→ **What you will do**: Word for word, output the data, with none of its pictures.

Data records Start Marker

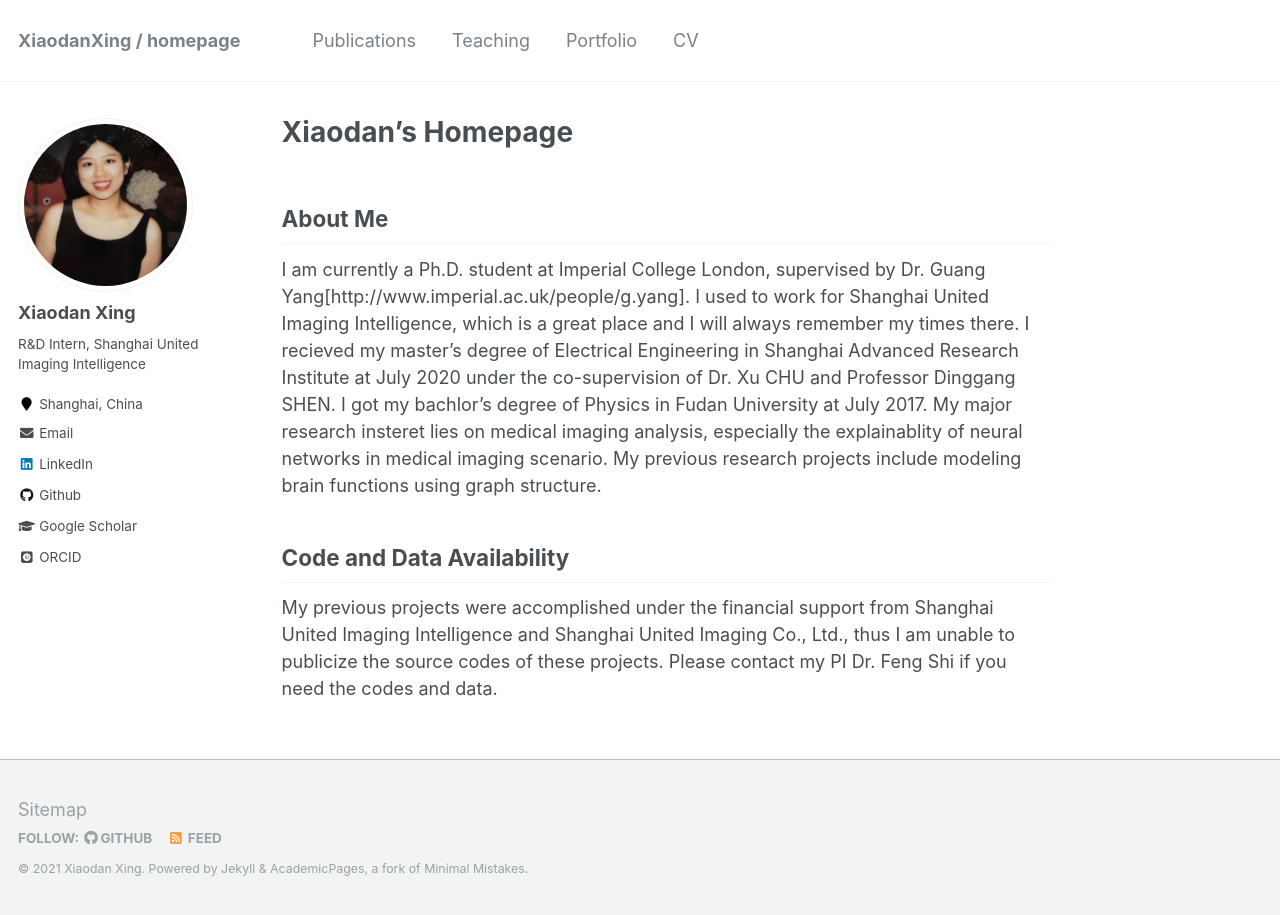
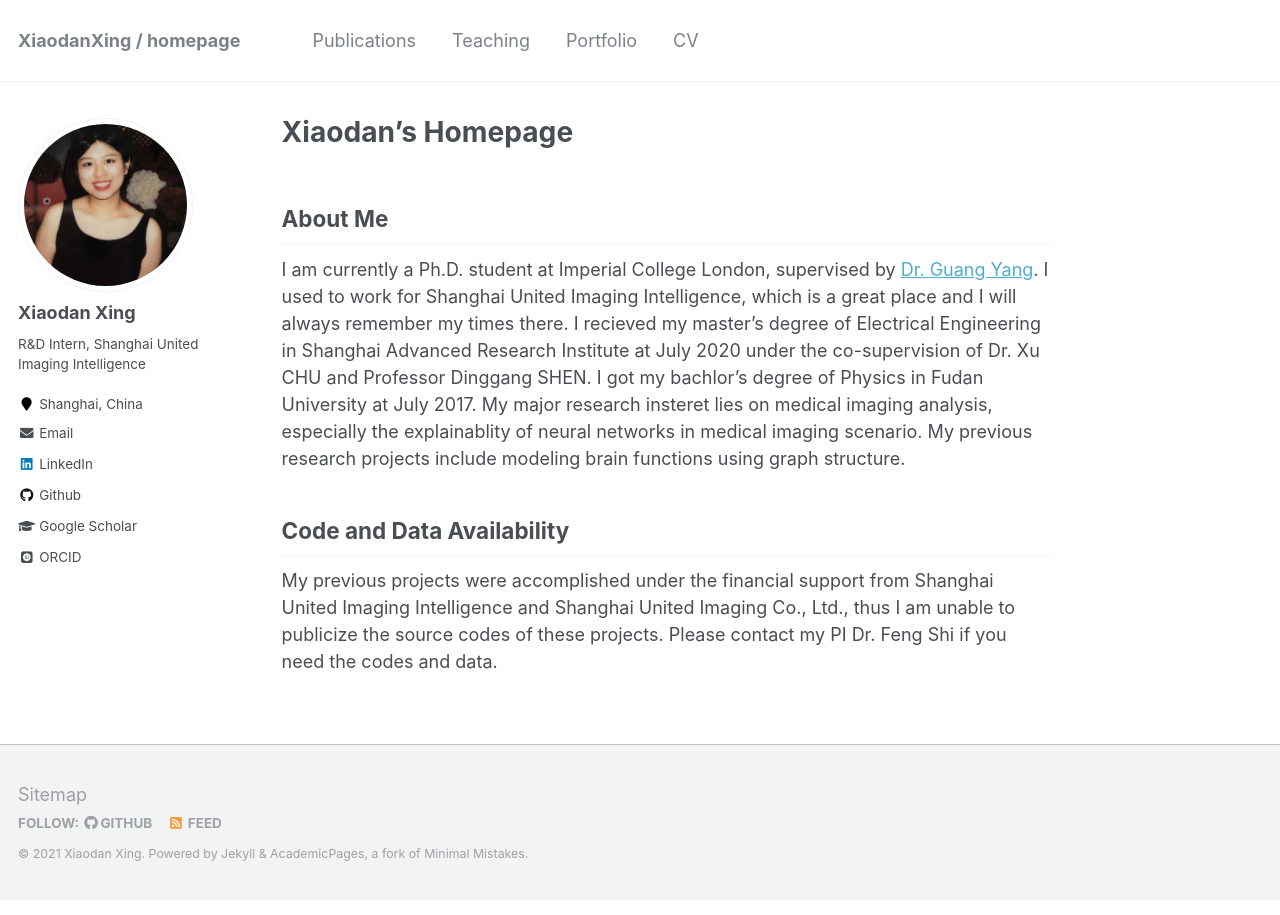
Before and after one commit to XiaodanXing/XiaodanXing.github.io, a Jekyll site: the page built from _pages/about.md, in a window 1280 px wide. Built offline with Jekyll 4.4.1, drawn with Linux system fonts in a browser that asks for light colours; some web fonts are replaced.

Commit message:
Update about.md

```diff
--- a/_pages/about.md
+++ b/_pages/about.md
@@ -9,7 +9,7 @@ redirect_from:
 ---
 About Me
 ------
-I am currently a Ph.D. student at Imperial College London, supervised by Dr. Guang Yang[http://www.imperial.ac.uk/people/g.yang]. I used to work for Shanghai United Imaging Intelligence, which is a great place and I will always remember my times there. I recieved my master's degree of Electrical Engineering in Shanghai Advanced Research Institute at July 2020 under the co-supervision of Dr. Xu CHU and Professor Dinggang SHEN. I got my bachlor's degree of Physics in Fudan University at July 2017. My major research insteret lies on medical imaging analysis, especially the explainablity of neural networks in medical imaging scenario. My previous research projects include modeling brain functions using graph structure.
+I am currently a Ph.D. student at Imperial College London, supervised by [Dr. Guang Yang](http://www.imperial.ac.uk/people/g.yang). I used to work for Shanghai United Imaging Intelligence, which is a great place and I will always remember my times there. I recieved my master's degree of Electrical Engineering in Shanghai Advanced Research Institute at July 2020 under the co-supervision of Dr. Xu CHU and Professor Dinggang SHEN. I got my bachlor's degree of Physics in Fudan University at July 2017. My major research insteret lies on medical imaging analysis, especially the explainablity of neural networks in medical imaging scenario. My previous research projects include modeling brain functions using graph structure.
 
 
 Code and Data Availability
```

Data records End Marker

→ **Problem solution**:
Before and after one commit to XiaodanXing/XiaodanXing.github.io, a Jekyll site: the page built from _pages/about.md, in a window 1280 px wide. Built offline with Jekyll 4.4.1, drawn with Linux system fonts in a browser that asks for light colours; some web fonts are replaced.

Commit message:
Update about.md

```diff
--- a/_pages/about.md
+++ b/_pages/about.md
@@ -9,7 +9,7 @@ redirect_from:
 ---
 About Me
 ------
-I am currently a Ph.D. student at Imperial College London, supervised by Dr. Guang Yang[http://www.imperial.ac.uk/people/g.yang]. I used to work for Shanghai United Imaging Intelligence, which is a great place and I will always remember my times there. I recieved my master's degree of Electrical Engineering in Shanghai Advanced Research Institute at July 2020 under the co-supervision of Dr. Xu CHU and Professor Dinggang SHEN. I got my bachlor's degree of Physics in Fudan University at July 2017. My major research insteret lies on medical imaging analysis, especially the explainablity of neural networks in medical imaging scenario. My previous research projects include modeling brain functions using graph structure.
+I am currently a Ph.D. student at Imperial College London, supervised by [Dr. Guang Yang](http://www.imperial.ac.uk/people/g.yang). I used to work for Shanghai United Imaging Intelligence, which is a great place and I will always remember my times there. I recieved my master's degree of Electrical Engineering in Shanghai Advanced Research Institute at July 2020 under the co-supervision of Dr. Xu CHU and Professor Dinggang SHEN. I got my bachlor's degree of Physics in Fudan University at July 2017. My major research insteret lies on medical imaging analysis, especially the explainablity of neural networks in medical imaging scenario. My previous research projects include modeling brain functions using graph structure.
 
 
 Code and Data Availability
```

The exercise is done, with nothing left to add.